The epic of the Tea Horse Road, one of the longest trade routes of the Ancient World, was inspired by this particular tea from the southern part of Yunnan known as Xishuangbanna.

Even within Yunnan’s regional cuisine, famous enough in China for there tobe Yunnanese restaurants in the major cities, Naxi cuisine is a notable high point. While the more esoteric dishes, such as Fried Dragonfly (油炸蜻蜓if you really want to order them by showing these Chinese characters to the restaurant owner) are an acquired taste, the staples of Naxi cooking are understandably popular: cured ham, potatoes and mushrooms. Here is a starter kit for beginning your Lijiang culinary experiments. 

Pipa Pork, Zhubiao rou (猪膘肉) 
Pork is the basic meat for the Naxi, and this speciality begins with a whole salted pig. Named after the Pipa (a plucked string instrument with a fretted fingerboard, like a lute) because of its shape, the salted and air-dried pork can last upto ten years, deboned and stuffed with salt, spices and various other condiments, it is served in slices, which though fatty are not greasy. Another kind off dried pork is Three River Ham (三江火腿).

Chickpea Jelly, Jidou Liangfen (鸡豆凉粉) 
A savoury bean jelly served with a spicy sauce, cold in summer and hot in winter. Liangfen (literally ‘cold powder’) is the general Chinese name for starch jelly, and the most typical Naxi speciality is Jidou Liangfen, made from chickpeas. The greenish grey colour may at first sight seem a little less than appetizing if you’re unfamiliar with this dish, but once you’ve vaulted that small hurdle, you’ll be rewarded with a fine savoury flavour, packed with umami. 

Steamed Matsutake, Niang Song Rong (酿松茸) 
Yunnan as a whole is a paradise for mushroom lovers, and the most popular local Naxi varieties are matsutake, termitomyces and sorel. Matsutake, juicy, aromatic and chewy, is the most expensive (anywhere, for that matter) and appears in the market from June to November.
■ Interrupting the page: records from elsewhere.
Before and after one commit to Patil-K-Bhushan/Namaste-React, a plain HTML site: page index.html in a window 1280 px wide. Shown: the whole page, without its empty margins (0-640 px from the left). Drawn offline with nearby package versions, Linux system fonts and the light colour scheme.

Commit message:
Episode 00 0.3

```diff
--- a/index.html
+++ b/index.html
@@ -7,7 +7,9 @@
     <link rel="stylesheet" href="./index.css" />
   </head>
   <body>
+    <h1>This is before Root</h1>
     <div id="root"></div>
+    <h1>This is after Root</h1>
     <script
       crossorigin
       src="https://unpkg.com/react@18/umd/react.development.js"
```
The season for termitomyces, sweet, fresh and tender, is available around July and August, while morel, from the forests between 2,000m and 3,000m, is picked in late spring and early autumn, and is usually stuffed with meat and be streamed or boiled with chicken and duck. 
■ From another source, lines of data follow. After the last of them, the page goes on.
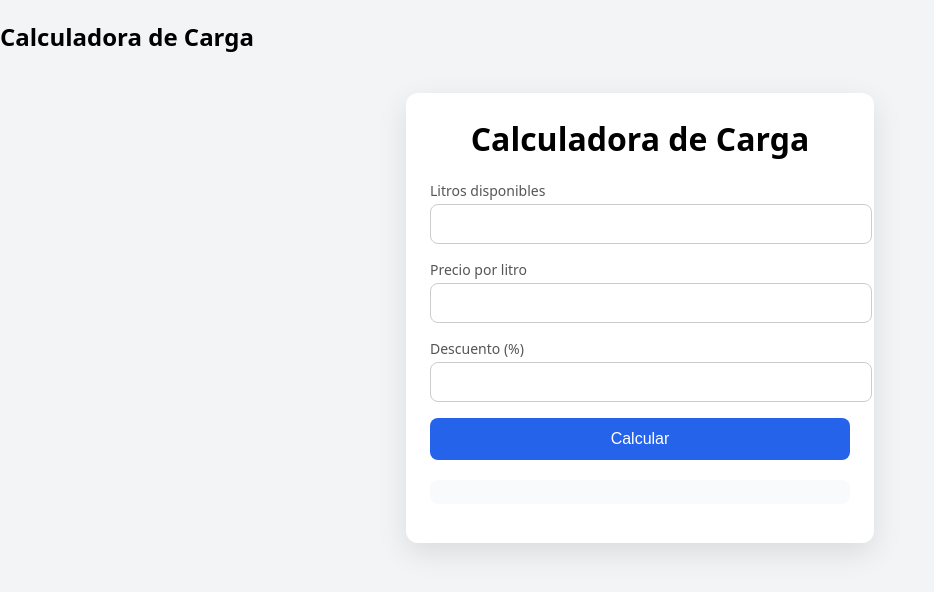
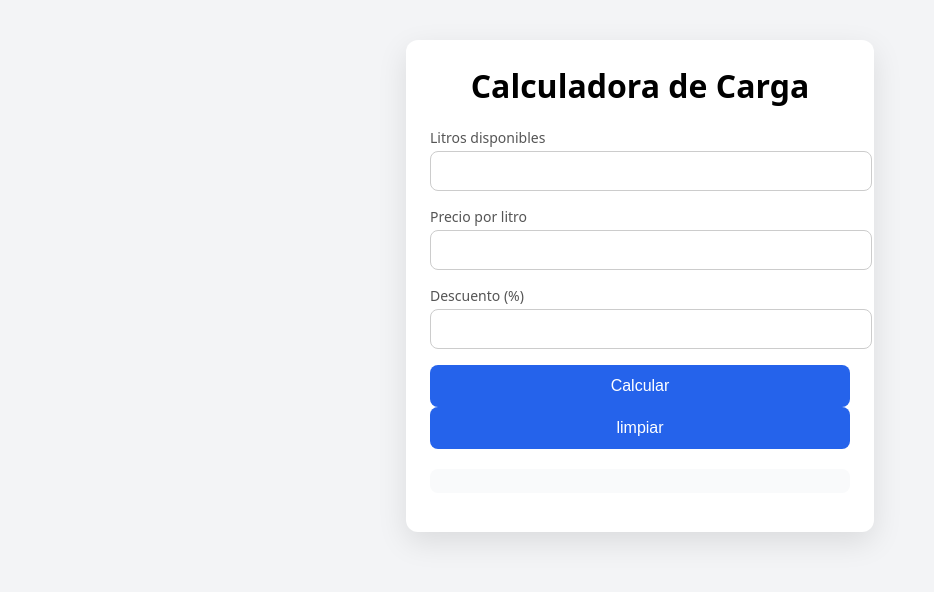
Before and after one commit to AlejandroRTH/calculadora-carga, a plain HTML site: page index.html in a window 1280 px wide. Shown: the whole page, without its empty margins (0-934 px from the left). Drawn offline with Linux system fonts and the light colour scheme.

Commit message:
Ajusto temas visuales y de funcionalidad

```diff
--- a/index.html
+++ b/index.html
@@ -8,8 +8,6 @@
   <link rel="stylesheet" href="style.css">
 </head>
 <body>
-  <h2>Calculadora de Carga</h2>
-
   <div class="app">
     <h1>Calculadora de Carga</h1>
 
@@ -29,6 +27,7 @@
     </div>
 
     <button onclick="calcular()">Calcular</button>
+    <button onclick="calcular()">limpiar</button>
 
     <pre id="resultado"></pre>
   </div>
```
White Potato Pancakes, Yangyu Baba Baba is the Tibetan flat bread, but this Lijiang version is made from white potatoes, and traditionally a harvest food. Very simple, but filling and delicious, it’s a mixture of mashed potato, slightly salted and spiced, and deep-fried.